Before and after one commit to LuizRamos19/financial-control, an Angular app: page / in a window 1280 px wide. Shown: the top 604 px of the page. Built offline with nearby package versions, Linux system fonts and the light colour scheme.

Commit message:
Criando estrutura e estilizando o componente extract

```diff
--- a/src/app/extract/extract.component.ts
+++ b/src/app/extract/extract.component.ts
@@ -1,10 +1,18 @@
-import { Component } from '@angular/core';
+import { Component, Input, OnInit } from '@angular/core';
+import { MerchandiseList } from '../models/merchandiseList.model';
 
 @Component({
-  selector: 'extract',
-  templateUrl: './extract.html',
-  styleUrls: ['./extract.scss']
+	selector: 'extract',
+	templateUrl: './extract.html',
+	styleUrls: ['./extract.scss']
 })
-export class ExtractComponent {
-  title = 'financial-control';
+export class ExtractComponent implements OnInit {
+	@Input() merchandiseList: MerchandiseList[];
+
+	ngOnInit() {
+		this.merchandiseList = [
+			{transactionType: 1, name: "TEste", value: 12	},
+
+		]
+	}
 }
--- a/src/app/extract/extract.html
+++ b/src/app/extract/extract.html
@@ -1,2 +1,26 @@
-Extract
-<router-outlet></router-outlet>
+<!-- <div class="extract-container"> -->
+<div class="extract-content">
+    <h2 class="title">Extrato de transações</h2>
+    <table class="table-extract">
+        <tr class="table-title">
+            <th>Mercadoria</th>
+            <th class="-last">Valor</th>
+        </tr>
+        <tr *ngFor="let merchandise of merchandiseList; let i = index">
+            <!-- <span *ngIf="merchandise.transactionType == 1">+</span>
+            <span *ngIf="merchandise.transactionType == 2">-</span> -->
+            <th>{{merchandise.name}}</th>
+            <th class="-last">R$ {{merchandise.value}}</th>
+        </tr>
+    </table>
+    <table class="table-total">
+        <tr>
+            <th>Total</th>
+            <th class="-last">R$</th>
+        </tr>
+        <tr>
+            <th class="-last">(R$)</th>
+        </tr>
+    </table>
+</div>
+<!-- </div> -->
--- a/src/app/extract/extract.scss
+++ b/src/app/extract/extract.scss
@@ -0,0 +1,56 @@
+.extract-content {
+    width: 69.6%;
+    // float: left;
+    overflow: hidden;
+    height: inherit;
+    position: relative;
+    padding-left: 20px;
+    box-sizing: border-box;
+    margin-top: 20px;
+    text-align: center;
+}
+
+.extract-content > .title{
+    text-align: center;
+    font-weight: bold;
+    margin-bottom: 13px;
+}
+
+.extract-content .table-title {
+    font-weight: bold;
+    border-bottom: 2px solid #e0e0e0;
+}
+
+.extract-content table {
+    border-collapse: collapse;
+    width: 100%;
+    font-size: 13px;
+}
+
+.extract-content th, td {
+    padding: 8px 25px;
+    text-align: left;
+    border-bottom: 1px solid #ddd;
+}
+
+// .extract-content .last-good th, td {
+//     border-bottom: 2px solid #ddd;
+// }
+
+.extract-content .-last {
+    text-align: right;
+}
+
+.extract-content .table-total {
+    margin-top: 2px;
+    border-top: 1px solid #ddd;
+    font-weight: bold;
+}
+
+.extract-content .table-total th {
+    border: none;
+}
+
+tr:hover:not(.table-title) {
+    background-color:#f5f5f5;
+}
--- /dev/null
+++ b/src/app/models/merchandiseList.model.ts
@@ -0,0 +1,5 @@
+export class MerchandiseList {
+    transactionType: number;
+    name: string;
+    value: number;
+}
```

YOUR ASSIGNMENT: In full and word for word, restate the data.

TASK RESULT:
Before and after one commit to LuizRamos19/financial-control, an Angular app: page / in a window 1280 px wide. Shown: the top 604 px of the page. Built offline with nearby package versions, Linux system fonts and the light colour scheme.

Commit message:
Criando estrutura e estilizando o componente extract

```diff
--- a/src/app/extract/extract.component.ts
+++ b/src/app/extract/extract.component.ts
@@ -1,10 +1,18 @@
-import { Component } from '@angular/core';
+import { Component, Input, OnInit } from '@angular/core';
+import { MerchandiseList } from '../models/merchandiseList.model';
 
 @Component({
-  selector: 'extract',
-  templateUrl: './extract.html',
-  styleUrls: ['./extract.scss']
+	selector: 'extract',
+	templateUrl: './extract.html',
+	styleUrls: ['./extract.scss']
 })
-export class ExtractComponent {
-  title = 'financial-control';
+export class ExtractComponent implements OnInit {
+	@Input() merchandiseList: MerchandiseList[];
+
+	ngOnInit() {
+		this.merchandiseList = [
+			{transactionType: 1, name: "TEste", value: 12	},
+
+		]
+	}
 }
--- a/src/app/extract/extract.html
+++ b/src/app/extract/extract.html
@@ -1,2 +1,26 @@
-Extract
-<router-outlet></router-outlet>
+<!-- <div class="extract-container"> -->
+<div class="extract-content">
+    <h2 class="title">Extrato de transações</h2>
+    <table class="table-extract">
+        <tr class="table-title">
+            <th>Mercadoria</th>
+            <th class="-last">Valor</th>
+        </tr>
+        <tr *ngFor="let merchandise of merchandiseList; let i = index">
+            <!-- <span *ngIf="merchandise.transactionType == 1">+</span>
+            <span *ngIf="merchandise.transactionType == 2">-</span> -->
+            <th>{{merchandise.name}}</th>
+            <th class="-last">R$ {{merchandise.value}}</th>
+        </tr>
+    </table>
+    <table class="table-total">
+        <tr>
+            <th>Total</th>
+            <th class="-last">R$</th>
+        </tr>
+        <tr>
+            <th class="-last">(R$)</th>
+        </tr>
+    </table>
+</div>
+<!-- </div> -->
--- a/src/app/extract/extract.scss
+++ b/src/app/extract/extract.scss
@@ -0,0 +1,56 @@
+.extract-content {
+    width: 69.6%;
+    // float: left;
+    overflow: hidden;
+    height: inherit;
+    position: relative;
+    padding-left: 20px;
+    box-sizing: border-box;
+    margin-top: 20px;
+    text-align: center;
+}
+
+.extract-content > .title{
+    text-align: center;
+    font-weight: bold;
+    margin-bottom: 13px;
+}
+
+.extract-content .table-title {
+    font-weight: bold;
+    border-bottom: 2px solid #e0e0e0;
+}
+
+.extract-content table {
+    border-collapse: collapse;
+    width: 100%;
+    font-size: 13px;
+}
+
+.extract-content th, td {
+    padding: 8px 25px;
+    text-align: left;
+    border-bottom: 1px solid #ddd;
+}
+
+// .extract-content .last-good th, td {
+//     border-bottom: 2px solid #ddd;
+// }
+
+.extract-content .-last {
+    text-align: right;
+}
+
+.extract-content .table-total {
+    margin-top: 2px;
+    border-top: 1px solid #ddd;
+    font-weight: bold;
+}
+
+.extract-content .table-total th {
+    border: none;
+}
+
+tr:hover:not(.table-title) {
+    background-color:#f5f5f5;
+}
--- /dev/null
+++ b/src/app/models/merchandiseList.model.ts
@@ -0,0 +1,5 @@
+export class MerchandiseList {
+    transactionType: number;
+    name: string;
+    value: number;
+}
```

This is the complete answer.